# WHAT TO DO:
Go through the entries that follow and count every line with the string "token". Reply with the number only.

╔══

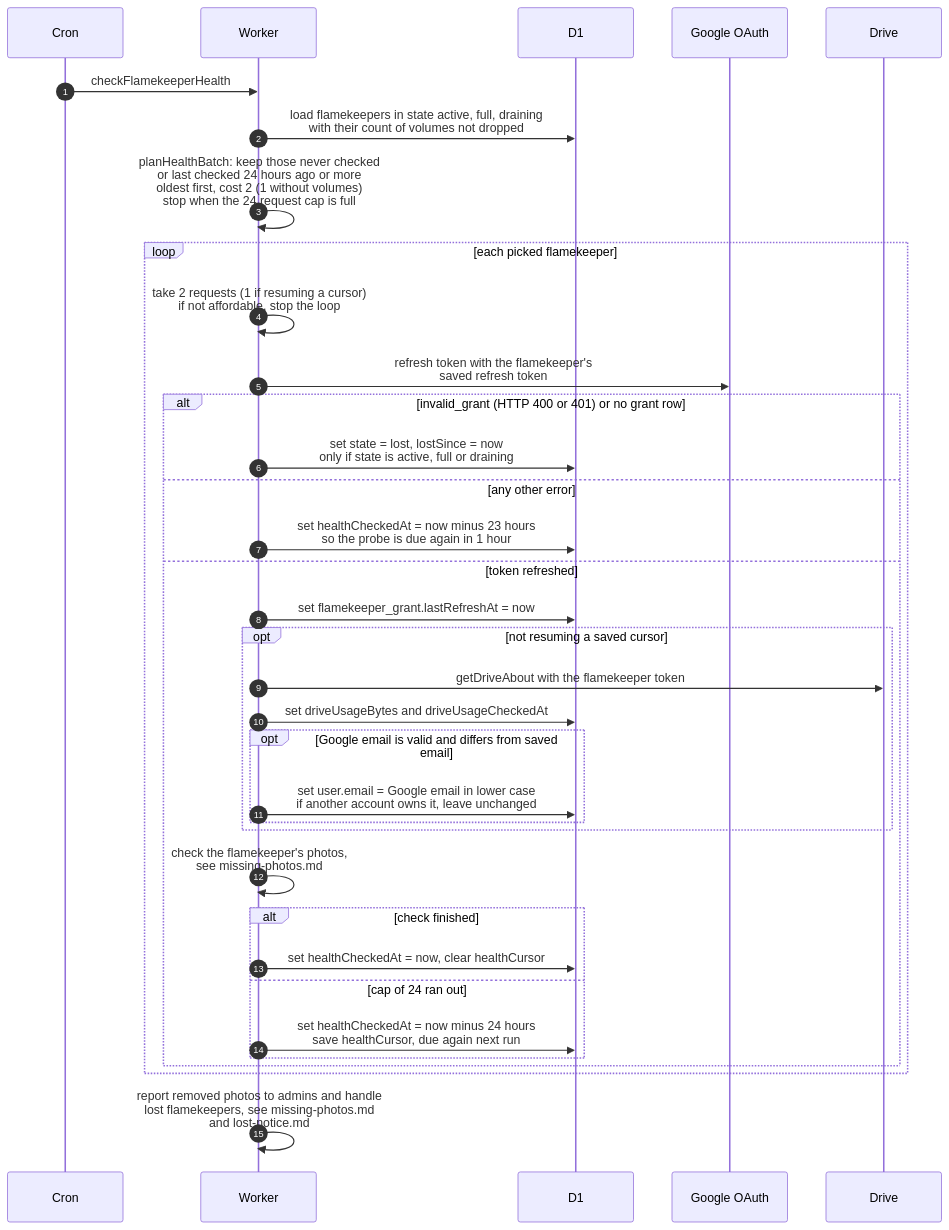
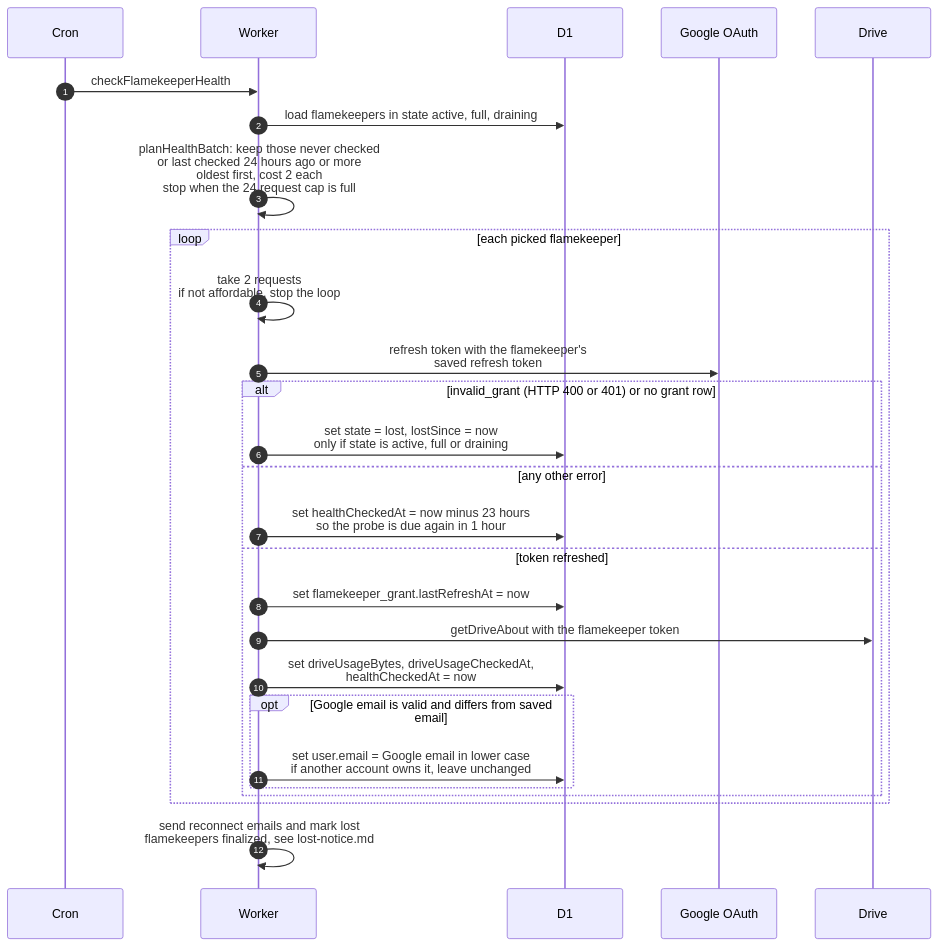
One commit to sagyzdop/meriksirat changed the diagram in docs/scenarios/cron/flamekeepers/health-probe.md. Above: the diagram before and after it, drawn with Mermaid. The commit also changed other lines of this file and 74 other files, not shown here.

````diff
--- a/docs/scenarios/cron/flamekeepers/health-probe.md
+++ b/docs/scenarios/cron/flamekeepers/health-probe.md
@@ -43,38 +37,30 @@
 ```mermaid
 sequenceDiagram
     autonumber
     participant Cron
     participant Worker
     participant D1
     participant GO as Google OAuth
     participant Drive
 
     Cron->>Worker: checkFlamekeeperHealth
-    Worker->>D1: load flamekeepers in state active, full, draining<br/>with their count of volumes not dropped
-    Worker->>Worker: planHealthBatch: keep those never checked<br/>or last checked 24 hours ago or more<br/>oldest first, cost 2 (1 without volumes)<br/>stop when the 24 request cap is full
+    Worker->>D1: load flamekeepers in state active, full, draining
+    Worker->>Worker: planHealthBatch: keep those never checked<br/>or last checked 24 hours ago or more<br/>oldest first, cost 2 each<br/>stop when the 24 request cap is full
     loop each picked flamekeeper
-        Worker->>Worker: take 2 requests (1 if resuming a cursor)<br/>if not affordable, stop the loop
+        Worker->>Worker: take 2 requests<br/>if not affordable, stop the loop
         Worker->>GO: refresh token with the flamekeeper's<br/>saved refresh token
         alt invalid_grant (HTTP 400 or 401) or no grant row
             Worker->>D1: set state = lost, lostSince = now<br/>only if state is active, full or draining
         else any other error
             Worker->>D1: set healthCheckedAt = now minus 23 hours<br/>so the probe is due again in 1 hour
         else token refreshed
             Worker->>D1: set flamekeeper_grant.lastRefreshAt = now
-            opt not resuming a saved cursor
-                Worker->>Drive: getDriveAbout with the flamekeeper token
-                Worker->>D1: set driveUsageBytes and driveUsageCheckedAt
-                opt Google email is valid and differs from saved email
-                    Worker->>D1: set user.email = Google email in lower case<br/>if another account owns it, leave unchanged
-                end
-            end
-            Worker->>Worker: check the flamekeeper's photos,<br/>see missing-photos.md
-            alt check finished
-                Worker->>D1: set healthCheckedAt = now, clear healthCursor
-            else cap of 24 ran out
-                Worker->>D1: set healthCheckedAt = now minus 24 hours<br/>save healthCursor, due again next run
+            Worker->>Drive: getDriveAbout with the flamekeeper token
+            Worker->>D1: set driveUsageBytes, driveUsageCheckedAt,<br/>healthCheckedAt = now
+            opt Google email is valid and differs from saved email
+                Worker->>D1: set user.email = Google email in lower case<br/>if another account owns it, leave unchanged
             end
         end
     end
-    Worker->>Worker: report removed photos to admins and handle<br/>lost flamekeepers, see missing-photos.md<br/>and lost-notice.md
+    Worker->>Worker: send reconnect emails and mark lost<br/>flamekeepers finalized, see lost-notice.md
 ```
````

╚══

# EXERCISE RESPONSE:
4